* **How to complete this task**: Copy each line below in which the string "Demo" appears.

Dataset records
§

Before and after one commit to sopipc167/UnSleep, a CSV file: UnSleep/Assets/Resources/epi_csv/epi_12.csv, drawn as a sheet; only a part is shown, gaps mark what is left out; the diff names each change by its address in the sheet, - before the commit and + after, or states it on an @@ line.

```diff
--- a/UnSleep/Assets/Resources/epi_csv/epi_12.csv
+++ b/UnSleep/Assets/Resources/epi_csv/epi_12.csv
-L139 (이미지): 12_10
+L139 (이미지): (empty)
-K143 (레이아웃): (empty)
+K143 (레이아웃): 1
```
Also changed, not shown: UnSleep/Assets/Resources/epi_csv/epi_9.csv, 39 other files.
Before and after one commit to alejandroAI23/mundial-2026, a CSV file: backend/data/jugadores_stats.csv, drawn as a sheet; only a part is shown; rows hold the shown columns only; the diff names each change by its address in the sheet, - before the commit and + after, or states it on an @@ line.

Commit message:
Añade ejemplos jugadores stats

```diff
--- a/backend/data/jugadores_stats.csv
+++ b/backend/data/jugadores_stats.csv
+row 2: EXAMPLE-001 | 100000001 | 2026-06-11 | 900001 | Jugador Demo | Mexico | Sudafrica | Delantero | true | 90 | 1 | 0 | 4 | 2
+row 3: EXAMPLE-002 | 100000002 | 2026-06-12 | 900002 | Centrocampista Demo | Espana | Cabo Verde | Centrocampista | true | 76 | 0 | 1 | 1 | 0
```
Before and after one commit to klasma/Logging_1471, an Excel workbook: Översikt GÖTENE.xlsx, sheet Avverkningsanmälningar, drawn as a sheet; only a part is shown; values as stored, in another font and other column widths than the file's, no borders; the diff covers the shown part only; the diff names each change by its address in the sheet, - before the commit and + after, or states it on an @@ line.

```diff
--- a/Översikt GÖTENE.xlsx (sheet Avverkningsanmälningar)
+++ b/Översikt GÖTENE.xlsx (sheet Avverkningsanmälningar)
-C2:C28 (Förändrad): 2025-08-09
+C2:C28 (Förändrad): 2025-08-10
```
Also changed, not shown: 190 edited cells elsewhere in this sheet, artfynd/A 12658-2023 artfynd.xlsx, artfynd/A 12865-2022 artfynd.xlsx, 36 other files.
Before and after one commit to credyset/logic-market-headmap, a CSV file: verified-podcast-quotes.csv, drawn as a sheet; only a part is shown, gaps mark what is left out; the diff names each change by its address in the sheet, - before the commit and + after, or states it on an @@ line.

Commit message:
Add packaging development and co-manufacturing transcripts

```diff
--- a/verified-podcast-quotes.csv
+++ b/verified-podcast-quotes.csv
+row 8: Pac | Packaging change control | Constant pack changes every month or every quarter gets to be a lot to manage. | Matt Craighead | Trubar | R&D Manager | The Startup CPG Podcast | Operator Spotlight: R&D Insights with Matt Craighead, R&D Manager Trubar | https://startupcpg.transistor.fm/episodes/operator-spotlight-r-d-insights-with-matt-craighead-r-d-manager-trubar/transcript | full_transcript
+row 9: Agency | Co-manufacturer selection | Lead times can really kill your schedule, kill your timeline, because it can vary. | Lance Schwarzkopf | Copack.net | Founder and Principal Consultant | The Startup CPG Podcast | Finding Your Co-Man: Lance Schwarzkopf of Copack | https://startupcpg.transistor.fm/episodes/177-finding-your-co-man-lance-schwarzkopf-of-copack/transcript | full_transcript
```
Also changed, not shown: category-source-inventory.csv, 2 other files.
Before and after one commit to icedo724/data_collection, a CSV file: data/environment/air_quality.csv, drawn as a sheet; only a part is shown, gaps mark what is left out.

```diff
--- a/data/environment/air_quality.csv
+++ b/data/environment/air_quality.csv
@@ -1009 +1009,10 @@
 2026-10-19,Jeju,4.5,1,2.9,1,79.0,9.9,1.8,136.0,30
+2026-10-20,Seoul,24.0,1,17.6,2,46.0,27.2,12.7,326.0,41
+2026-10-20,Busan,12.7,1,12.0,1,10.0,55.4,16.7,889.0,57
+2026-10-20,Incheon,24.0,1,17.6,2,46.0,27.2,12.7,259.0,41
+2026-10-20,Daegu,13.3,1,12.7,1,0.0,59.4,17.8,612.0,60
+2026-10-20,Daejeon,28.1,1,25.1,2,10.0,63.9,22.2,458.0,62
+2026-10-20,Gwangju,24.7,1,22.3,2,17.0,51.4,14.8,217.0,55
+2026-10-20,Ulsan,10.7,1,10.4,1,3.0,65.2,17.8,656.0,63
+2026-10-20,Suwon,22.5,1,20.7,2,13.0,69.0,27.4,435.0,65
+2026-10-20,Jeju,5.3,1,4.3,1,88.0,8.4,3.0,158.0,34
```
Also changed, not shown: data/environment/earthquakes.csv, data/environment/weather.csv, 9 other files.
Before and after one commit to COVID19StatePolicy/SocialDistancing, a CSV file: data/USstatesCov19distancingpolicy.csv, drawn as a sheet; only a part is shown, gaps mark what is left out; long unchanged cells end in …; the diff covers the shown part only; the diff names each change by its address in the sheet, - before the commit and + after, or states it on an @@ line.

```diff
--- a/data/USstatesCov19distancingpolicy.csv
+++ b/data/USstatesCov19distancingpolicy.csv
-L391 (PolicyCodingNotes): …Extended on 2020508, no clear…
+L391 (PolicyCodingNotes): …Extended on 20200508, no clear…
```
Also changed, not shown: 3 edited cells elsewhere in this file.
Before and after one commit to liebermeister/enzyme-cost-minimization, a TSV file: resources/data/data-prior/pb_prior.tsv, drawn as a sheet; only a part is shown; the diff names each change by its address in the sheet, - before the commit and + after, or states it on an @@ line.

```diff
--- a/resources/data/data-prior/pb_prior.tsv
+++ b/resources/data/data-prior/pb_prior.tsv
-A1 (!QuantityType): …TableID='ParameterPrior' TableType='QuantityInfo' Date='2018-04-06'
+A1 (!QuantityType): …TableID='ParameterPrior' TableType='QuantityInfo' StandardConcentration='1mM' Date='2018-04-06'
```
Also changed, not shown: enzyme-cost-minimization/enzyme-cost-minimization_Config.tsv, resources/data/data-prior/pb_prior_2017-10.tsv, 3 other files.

§

* **Result of the task**:
+row 2: EXAMPLE-001 | 100000001 | 2026-06-11 | 900001 | Jugador Demo | Mexico | Sudafrica | Delantero | true | 90 | 1 | 0 | 4 | 2
+row 3: EXAMPLE-002 | 100000002 | 2026-06-12 | 900002 | Centrocampista Demo | Espana | Cabo Verde | Centrocampista | true | 76 | 0 | 1 | 1 | 0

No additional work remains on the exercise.